EXERCISE REQUIREMENTS -
The records below must be reproduced exactly. Strip out the pictures.

RECORDS -
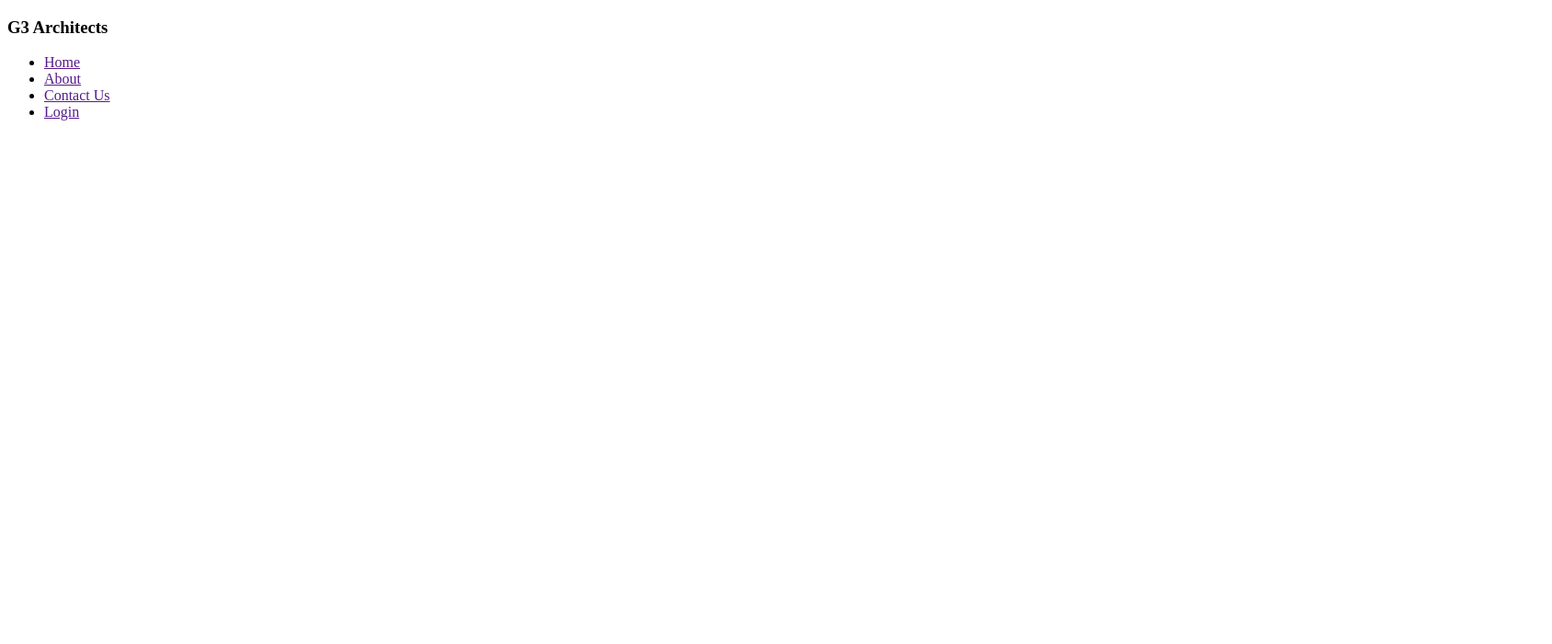
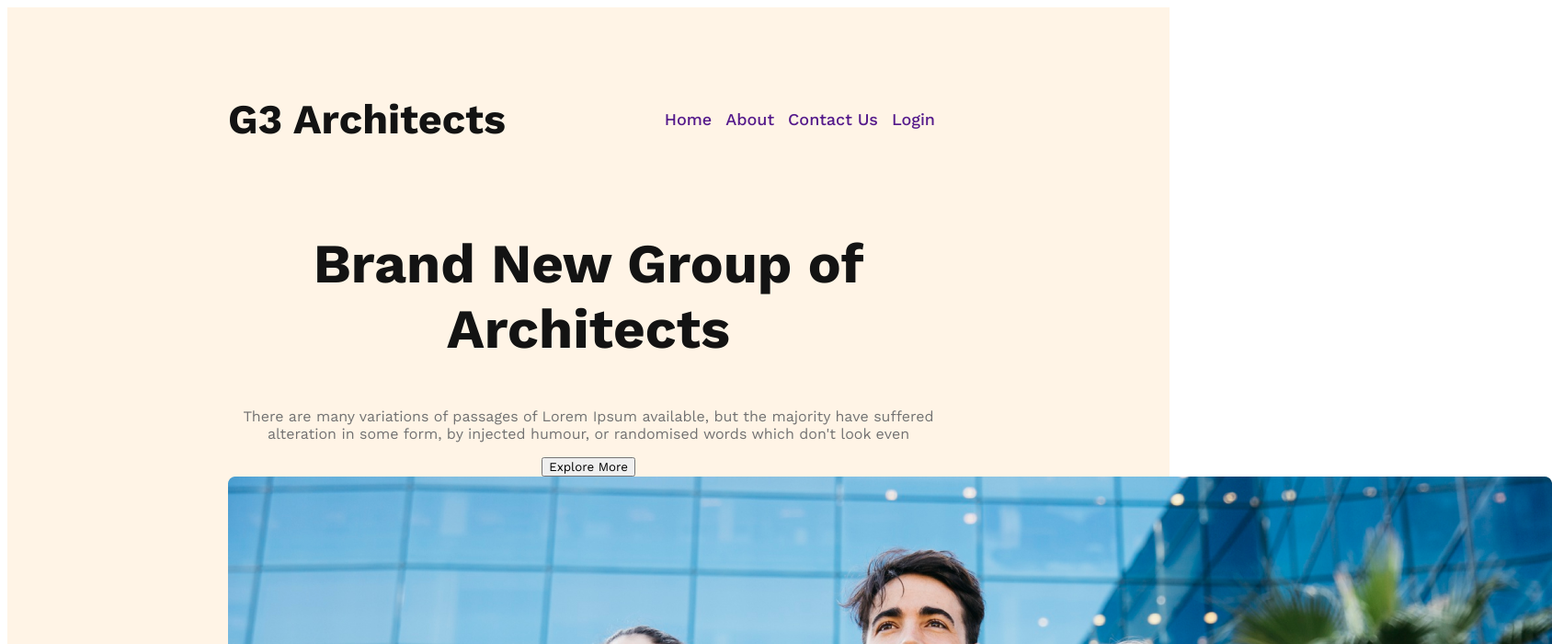
Before and after one commit to ashiq50/G3-Architects-website, a plain HTML site: page index.html in a window 1280 px wide. Shown: the top 700 px of the page at 92% size, 1688 px wide, since content can reach past the window. Drawn offline with nearby package versions, Linux system fonts and the light colour scheme.

Commit message:
added banner content

```diff
--- a/index.html
+++ b/index.html
@@ -4,6 +4,7 @@
     <meta charset="UTF-8">
     <meta name="viewport" content="width=device-width, initial-scale=1.0">
     <title>G3 Architects</title>
+    <link rel="stylesheet" href="styles/architects.css">
 </head>
 <body>
     <header>
@@ -16,6 +17,15 @@
                 <li><a href="">Login</a></li>
             </ul>
         </nav>
+        <!-- banner section -->
+        <div class="banner">
+            <div class="banner-content">
+                <h2 class="banner-title">Brand New Group of Architects</h2>
+                <p class="banner-description">There are many variations of passages of Lorem Ipsum available, but the majority have suffered alteration in some form, by injected humour, or randomised words which don't look even</p>
+                <button class="btn-primary">Explore More</button>
+            </div>
+            <img src="./images/banner.png" alt="">
+        </div>
     </header>
     <main></main>
     <footer></footer>
--- a/styles/architects.css
+++ b/styles/architects.css
@@ -1,7 +1,61 @@
 /* Work Sans google font */
 
-@import url('https://fonts.googleapis.com/css2?family=Work+Sans:wght@400;500;600;700;800&display=swap');
+@import url("https://fonts.googleapis.com/css2?family=Work+Sans:wght@400;500;600;700;800&display=swap");
 
-*{
-    font-family: 'Work Sans', sans-serif;
+* {
+  font-family: "Work Sans", sans-serif;
 }
+header {
+  background-color: rgba(255, 144, 14, 0.1);
+  padding: 50px 240px;
+}
+
+nav {
+  display: flex;
+  justify-content: space-between;
+  align-items: center;
+}
+
+nav h3 {
+  color: #131313;
+  text-align: center;
+  font-size: 45px;
+  font-weight: 700;
+}
+
+nav ul {
+  display: flex;
+}
+
+nav > ul > li {
+  list-style: none;
+  margin-right: 15px;
+  color: #424242;
+  text-align: center;
+  font-size: 18px;
+  font-weight: 500;
+}
+
+nav li > a {
+  text-decoration: none;
+}
+
+/* banner section styles */
+
+.banner-content {
+  max-width: 800px;
+  text-align: center;
+  margin: 0 auto;
+}
+.banner-title {
+  color: #131313;
+  text-align: center;
+  font-size: 60px;
+  font-weight: 700;
+}
+.banner-description {
+  color:#727272;
+  text-align: center;
+  font-size: 16px;
+  font-weight: 400;
+}
```
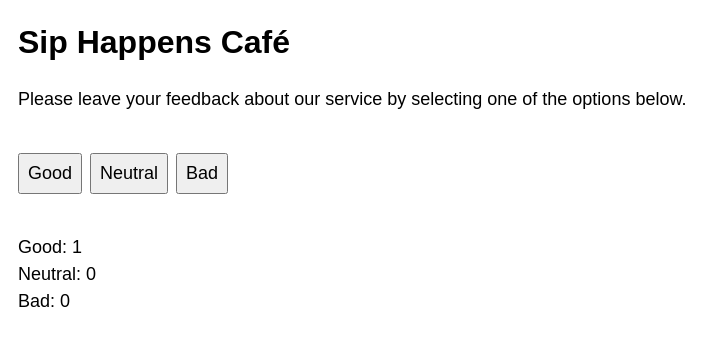
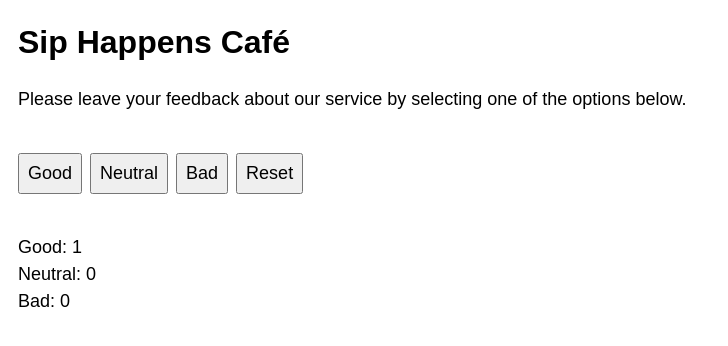
Before and after one commit to OlhaKatrych/goit-react-hw-02, a React (Vite) app: page / in a window 1280 px wide. Both pictures are taken after a click on the button "Good". Shown: the top 346 px of the page, without its empty margins (0-728 px from the left). Built offline with nearby package versions, Linux system fonts and the light colour scheme.

Commit message:
the fourth step

```diff
--- a/src/App.jsx
+++ b/src/App.jsx
@@ -13,19 +13,26 @@ const feedbackObj = {
 
 function App() {
   const [feedbacks, setFeedbacks] = useState(feedbackObj);
+  const totalFeedback = feedbacks.good + feedbacks.neutral + feedbacks.bad;
   function updateFeedback(feedbackType) {
     setFeedbacks((prevState) => ({
       ...prevState,
       [feedbackType]: prevState[feedbackType] + 1,
     }));
   }
-
-  const totalFeedback = feedbacks.good + feedbacks.neutral + feedbacks.bad;
+  function handleReset() {
+    setFeedbacks(feedbackObj);
+  }
 
   return (
     <div>
       <Description />
-      <Options feedbackData={feedbacks} onUpdateFeedback={updateFeedback} />
+      <Options
+        feedbackData={feedbacks}
+        totalFeedbackProp={totalFeedback}
+        onUpdateFeedback={updateFeedback}
+        onReset={handleReset}
+      />
       {totalFeedback > 0 ? (
         <Feedback feedbackValue={feedbacks} />
       ) : (
--- a/src/components/Options/Options.jsx
+++ b/src/components/Options/Options.jsx
@@ -1,6 +1,11 @@
 import css from "./Options.module.css";
 
-function Options({ feedbackData, onUpdateFeedback }) {
+function Options({
+  feedbackData,
+  onUpdateFeedback,
+  totalFeedbackProp,
+  onReset,
+}) {
   const arrOptions = Object.keys(feedbackData);
   return (
     <div className={css.containerOptions}>
@@ -8,12 +13,23 @@ function Options({ feedbackData, onUpdateFeedback }) {
         {arrOptions.map((item) => {
           return (
             <li key={item}>
-              <button className={css.btnText} onClick={()=> onUpdateFeedback(item)}>
+              <button
+                type="button"
+                className={css.btnText}
+                onClick={() => {
+                  onUpdateFeedback(item);
+                }}
+              >
                 {item}
               </button>
             </li>
           );
         })}
+        {totalFeedbackProp > 0 ? (
+          <button type="button" className={css.btnText} onClick={onReset}>
+            Reset
+          </button>
+        ) : null}
       </ul>
     </div>
   );
```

RESPONSE TO THE TASK -
Before and after one commit to ashiq50/G3-Architects-website, a plain HTML site: page index.html in a window 1280 px wide. Shown: the top 700 px of the page at 92% size, 1688 px wide, since content can reach past the window. Drawn offline with nearby package versions, Linux system fonts and the light colour scheme.

Commit message:
added banner content

```diff
--- a/index.html
+++ b/index.html
@@ -4,6 +4,7 @@
     <meta charset="UTF-8">
     <meta name="viewport" content="width=device-width, initial-scale=1.0">
     <title>G3 Architects</title>
+    <link rel="stylesheet" href="styles/architects.css">
 </head>
 <body>
     <header>
@@ -16,6 +17,15 @@
                 <li><a href="">Login</a></li>
             </ul>
         </nav>
+        <!-- banner section -->
+        <div class="banner">
+            <div class="banner-content">
+                <h2 class="banner-title">Brand New Group of Architects</h2>
+                <p class="banner-description">There are many variations of passages of Lorem Ipsum available, but the majority have suffered alteration in some form, by injected humour, or randomised words which don't look even</p>
+                <button class="btn-primary">Explore More</button>
+            </div>
+            <img src="./images/banner.png" alt="">
+        </div>
     </header>
     <main></main>
     <footer></footer>
--- a/styles/architects.css
+++ b/styles/architects.css
@@ -1,7 +1,61 @@
 /* Work Sans google font */
 
-@import url('https://fonts.googleapis.com/css2?family=Work+Sans:wght@400;500;600;700;800&display=swap');
+@import url("https://fonts.googleapis.com/css2?family=Work+Sans:wght@400;500;600;700;800&display=swap");
 
-*{
-    font-family: 'Work Sans', sans-serif;
+* {
+  font-family: "Work Sans", sans-serif;
 }
+header {
+  background-color: rgba(255, 144, 14, 0.1);
+  padding: 50px 240px;
+}
+
+nav {
+  display: flex;
+  justify-content: space-between;
+  align-items: center;
+}
+
+nav h3 {
+  color: #131313;
+  text-align: center;
+  font-size: 45px;
+  font-weight: 700;
+}
+
+nav ul {
+  display: flex;
+}
+
+nav > ul > li {
+  list-style: none;
+  margin-right: 15px;
+  color: #424242;
+  text-align: center;
+  font-size: 18px;
+  font-weight: 500;
+}
+
+nav li > a {
+  text-decoration: none;
+}
+
+/* banner section styles */
+
+.banner-content {
+  max-width: 800px;
+  text-align: center;
+  margin: 0 auto;
+}
+.banner-title {
+  color: #131313;
+  text-align: center;
+  font-size: 60px;
+  font-weight: 700;
+}
+.banner-description {
+  color:#727272;
+  text-align: center;
+  font-size: 16px;
+  font-weight: 400;
+}
```
Before and after one commit to OlhaKatrych/goit-react-hw-02, a React (Vite) app: page / in a window 1280 px wide. Both pictures are taken after a click on the button "Good". Shown: the top 346 px of the page, without its empty margins (0-728 px from the left). Built offline with nearby package versions, Linux system fonts and the light colour scheme.

Commit message:
the fourth step

```diff
--- a/src/App.jsx
+++ b/src/App.jsx
@@ -13,19 +13,26 @@ const feedbackObj = {
 
 function App() {
   const [feedbacks, setFeedbacks] = useState(feedbackObj);
+  const totalFeedback = feedbacks.good + feedbacks.neutral + feedbacks.bad;
   function updateFeedback(feedbackType) {
     setFeedbacks((prevState) => ({
       ...prevState,
       [feedbackType]: prevState[feedbackType] + 1,
     }));
   }
-
-  const totalFeedback = feedbacks.good + feedbacks.neutral + feedbacks.bad;
+  function handleReset() {
+    setFeedbacks(feedbackObj);
+  }
 
   return (
     <div>
       <Description />
-      <Options feedbackData={feedbacks} onUpdateFeedback={updateFeedback} />
+      <Options
+        feedbackData={feedbacks}
+        totalFeedbackProp={totalFeedback}
+        onUpdateFeedback={updateFeedback}
+        onReset={handleReset}
+      />
       {totalFeedback > 0 ? (
         <Feedback feedbackValue={feedbacks} />
       ) : (
--- a/src/components/Options/Options.jsx
+++ b/src/components/Options/Options.jsx
@@ -1,6 +1,11 @@
 import css from "./Options.module.css";
 
-function Options({ feedbackData, onUpdateFeedback }) {
+function Options({
+  feedbackData,
+  onUpdateFeedback,
+  totalFeedbackProp,
+  onReset,
+}) {
   const arrOptions = Object.keys(feedbackData);
   return (
     <div className={css.containerOptions}>
@@ -8,12 +13,23 @@ function Options({ feedbackData, onUpdateFeedback }) {
         {arrOptions.map((item) => {
           return (
             <li key={item}>
-              <button className={css.btnText} onClick={()=> onUpdateFeedback(item)}>
+              <button
+                type="button"
+                className={css.btnText}
+                onClick={() => {
+                  onUpdateFeedback(item);
+                }}
+              >
                 {item}
               </button>
             </li>
           );
         })}
+        {totalFeedbackProp > 0 ? (
+          <button type="button" className={css.btnText} onClick={onReset}>
+            Reset
+          </button>
+        ) : null}
       </ul>
     </div>
   );
```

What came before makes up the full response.